The Queen bee
What a special insect! The egg which is destined to be the queen, is identical to the eggs which typically develop into worker bees. The transformation takes place when worker nurse bees feed the young larva with a very rich royal jelly diet - this triggers its development into a queen.
She develops in a special queen cell which is far larger than worker bee cells, and it hangs down in the hive.
When the queen emerges from her pupa, she is a little larger than her sister worker bees. Also her anatomy has subtle differences – her sting is not barbed as she may have to sting other sister queen cells to ensure that she is “the one” – as there can only be a single queen heading the colony.
Within her first three weeks of life, she flies outside the hive to mate with several male drones from other colonies. She can live for 2- 3 years, and incredibly, she never mates again. She lays over a thousand eggs per day at peak in the spring.

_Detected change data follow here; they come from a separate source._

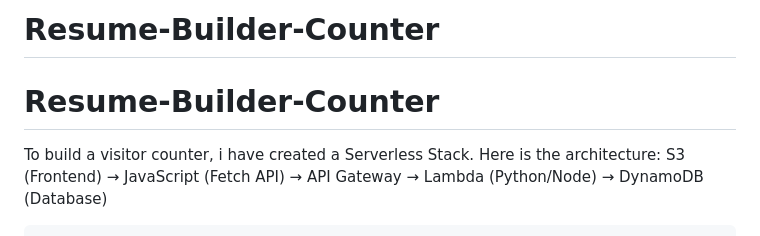
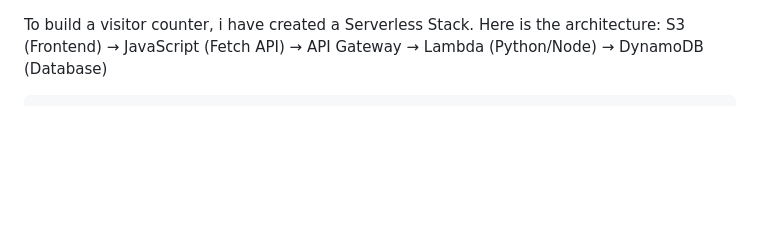
Before and after one commit to Onkarsathe96/Resume-Builder-Counter, a Markdown page: README.md, the part around the change. Drawn GitHub-style; blank space fills up the shorter version.

```diff
--- a/README.md
+++ b/README.md
@@ -1,7 +1,3 @@
-# Resume-Builder-Counter
-
-# Resume-Builder-Counter
-
 To build a visitor counter, i have created a Serverless Stack.
 Here is the architecture:
                            S3 (Frontend) → JavaScript (Fetch API) → API Gateway → Lambda (Python/Node) → DynamoDB (Database)
```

She will continue to lay eggs for most of the year, although during the depths of winter, only a few eggs are laid each day.

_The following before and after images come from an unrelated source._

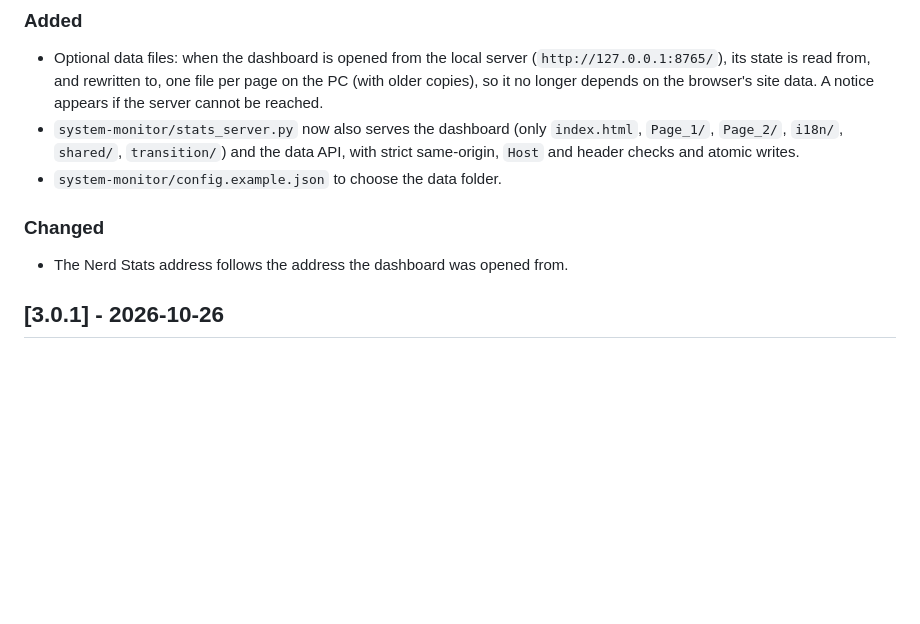
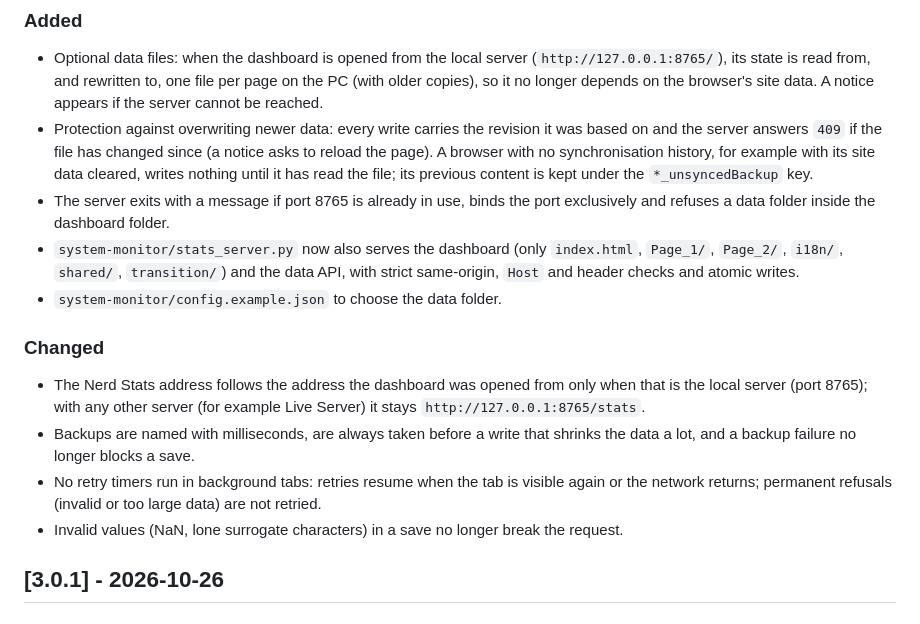
Before and after one commit to SOX403/Service-Webpage, a Markdown page: CHANGELOG.md, the part around the change. Drawn GitHub-style; blank space fills up the shorter version.

Commit message:
Align documentation with the data file protections (#2)

```diff
--- a/CHANGELOG.md
+++ b/CHANGELOG.md
@@ -8,11 +8,16 @@ Versions 1.0.0 to 2.0.0 were private development versions and were never publish
 
 ### Added
 - Optional data files: when the dashboard is opened from the local server (`http://127.0.0.1:8765/`), its state is read from, and rewritten to, one file per page on the PC (with older copies), so it no longer depends on the browser's site data. A notice appears if the server cannot be reached.
+- Protection against overwriting newer data: every write carries the revision it was based on and the server answers `409` if the file has changed since (a notice asks to reload the page). A browser with no synchronisation history, for example with its site data cleared, writes nothing until it has read the file; its previous content is kept under the `*_unsyncedBackup` key.
+- The server exits with a message if port 8765 is already in use, binds the port exclusively and refuses a data folder inside the dashboard folder.
 - `system-monitor/stats_server.py` now also serves the dashboard (only `index.html`, `Page_1/`, `Page_2/`, `i18n/`, `shared/`, `transition/`) and the data API, with strict same-origin, `Host` and header checks and atomic writes.
 - `system-monitor/config.example.json` to choose the data folder.
 
 ### Changed
-- The Nerd Stats address follows the address the dashboard was opened from.
+- The Nerd Stats address follows the address the dashboard was opened from only when that is the local server (port 8765); with any other server (for example Live Server) it stays `http://127.0.0.1:8765/stats`.
+- Backups are named with milliseconds, are always taken before a write that shrinks the data a lot, and a backup failure no longer blocks a save.
+- No retry timers run in background tabs: retries resume when the tab is visible again or the network returns; permanent refusals (invalid or too large data) are not retried.
+- Invalid values (NaN, lone surrogate characters) in a save no longer break the request.
 
 ## [3.0.1] - 2026-10-26
 
```
Also changed, not shown: README.it.md (+3 -1 lines), README.md (+3 -1 lines).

A queen cell - at the sealed cocoon stage from which will emerge a virgin queen
This young queen bee is marked in green
Beekeepers mark queens with a coloured pen so they can be easily found during hive inspections
Newly laid eggs in the bottom of beeswax cells